Make every effort to avoid privacy violations, degradation of user experience, disruption to production systems, and destruction of data during security testing:
- Use the designated communication channels to report vulnerability information to us; and
- Keep information about any vulnerabilities you’ve discovered confidential between yourself and Algorithmia until we’ve had 90 days to resolve the issue.
If you follow these guidelines when reporting an issue to us we commit to:
Not institute a civil legal action against you and not support a criminal investigation;
Work with you to understand and resolve the issue quickly (confirming the report within 72 hours of submission);
Recognize your contribution on our site, if you are the first to report the issue and we make a code or configuration change based on the issue.
Any component developed by us under Algorithmia.com is fair game for this bounty system except individual algorithms created by our users.
Out of Scope:
Any services hosted by 3rd party providers and services are excluded from scope.
In the interest of the safety of our users, staff, the Internet at large, and you as the security researcher, the following test types are excluded from scope and not eligible for a reward:
- Findings from physical testing such as office access (e.g. open doors, tailgating)
- Findings derived primarily from social engineering (e.g. phishing)

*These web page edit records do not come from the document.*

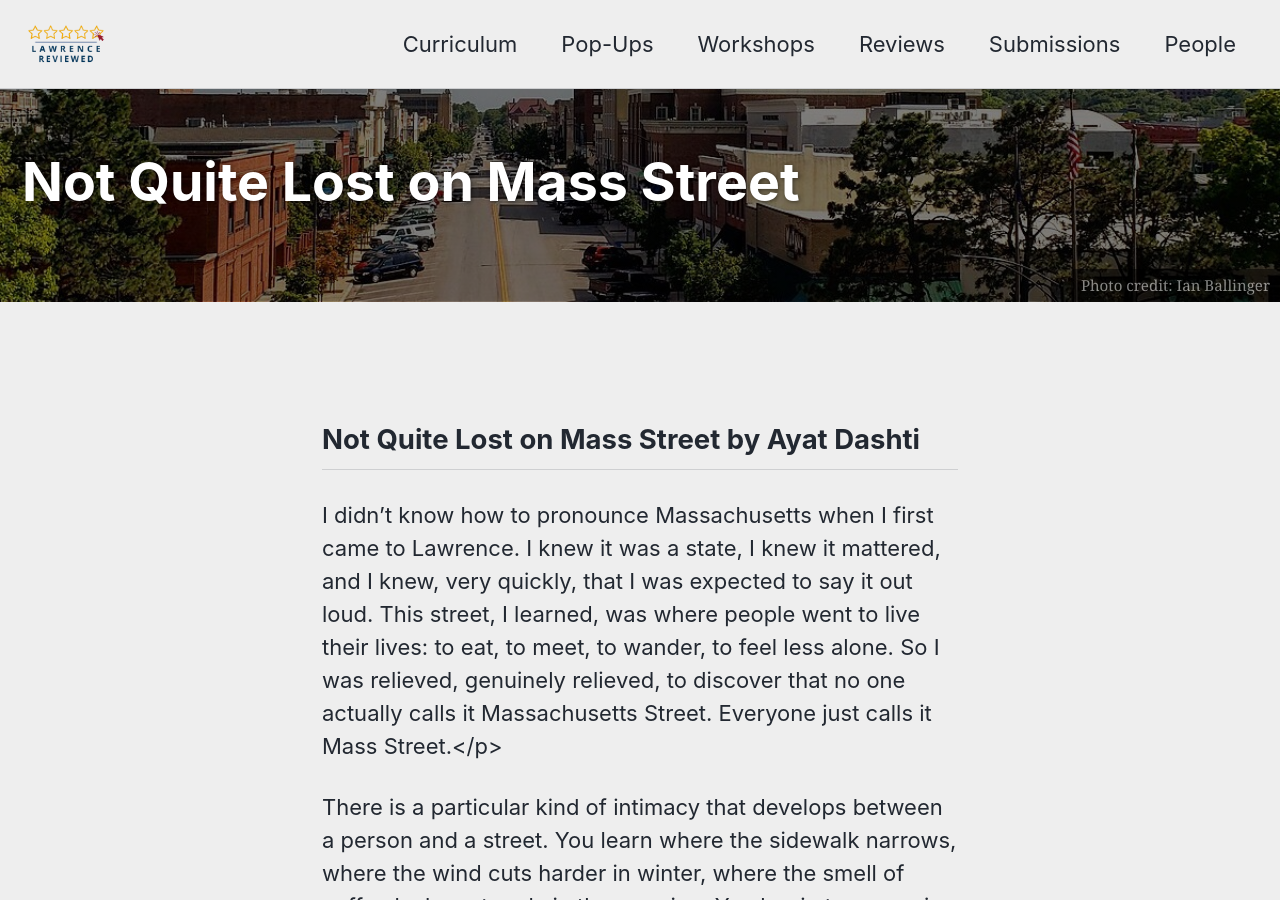
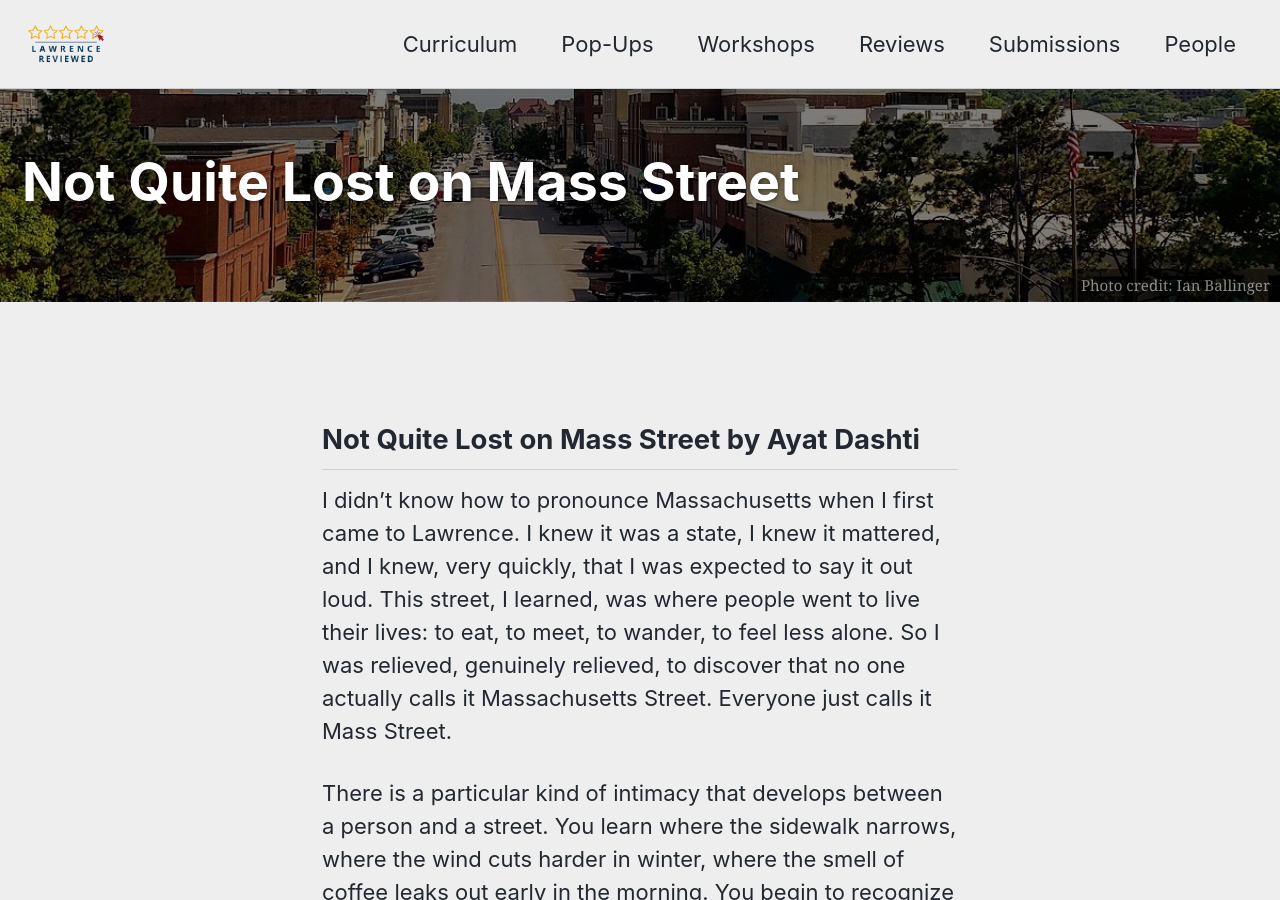
Before and after one commit to idrhku/lawrence-reviewed, a Jekyll site: the page built from _pages/massstreet.md, in a window 1280 px wide and 900 px high. Built offline with Jekyll 4.4.1, drawn with Linux system fonts in a browser that asks for light colours; cached includes are drawn as plain includes.

```diff
--- a/_pages/massstreet.md
+++ b/_pages/massstreet.md
@@ -13,7 +13,7 @@ header:
   caption: "Photo credit: Ian Ballinger"
 ---
 <h2>Not Quite Lost on Mass Street by Ayat Dashti</h2>
-<p></p>I didn’t know how to pronounce Massachusetts when I first came to Lawrence. I knew it was a state, I knew it mattered, and I knew, very quickly, that I was expected to say it out loud. This street, I learned, was where people went to live their lives: to eat, to meet, to wander, to feel less alone. So I was relieved, genuinely relieved, to discover that no one actually calls it Massachusetts Street. Everyone just calls it Mass Street.</p>
+<p>I didn’t know how to pronounce Massachusetts when I first came to Lawrence. I knew it was a state, I knew it mattered, and I knew, very quickly, that I was expected to say it out loud. This street, I learned, was where people went to live their lives: to eat, to meet, to wander, to feel less alone. So I was relieved, genuinely relieved, to discover that no one actually calls it Massachusetts Street. Everyone just calls it Mass Street.</p>
 <p>There is a particular kind of intimacy that develops between a person and a street. You learn where the
 sidewalk narrows, where the wind cuts harder in winter, where the smell of coffee leaks out early in the
 morning. You begin to recognize the pauses: the lull before evening, the quiet that arrives after most
```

- Findings from applications or systems not listed in the ‘Targets’ section
- Functional, UI and UX bugs and spelling mistakes
- Network level Denial of Service (DoS/DDoS) vulnerabilities
Things we do not want to see:
Personally identifiable information of users (PII) that you may have found during your research.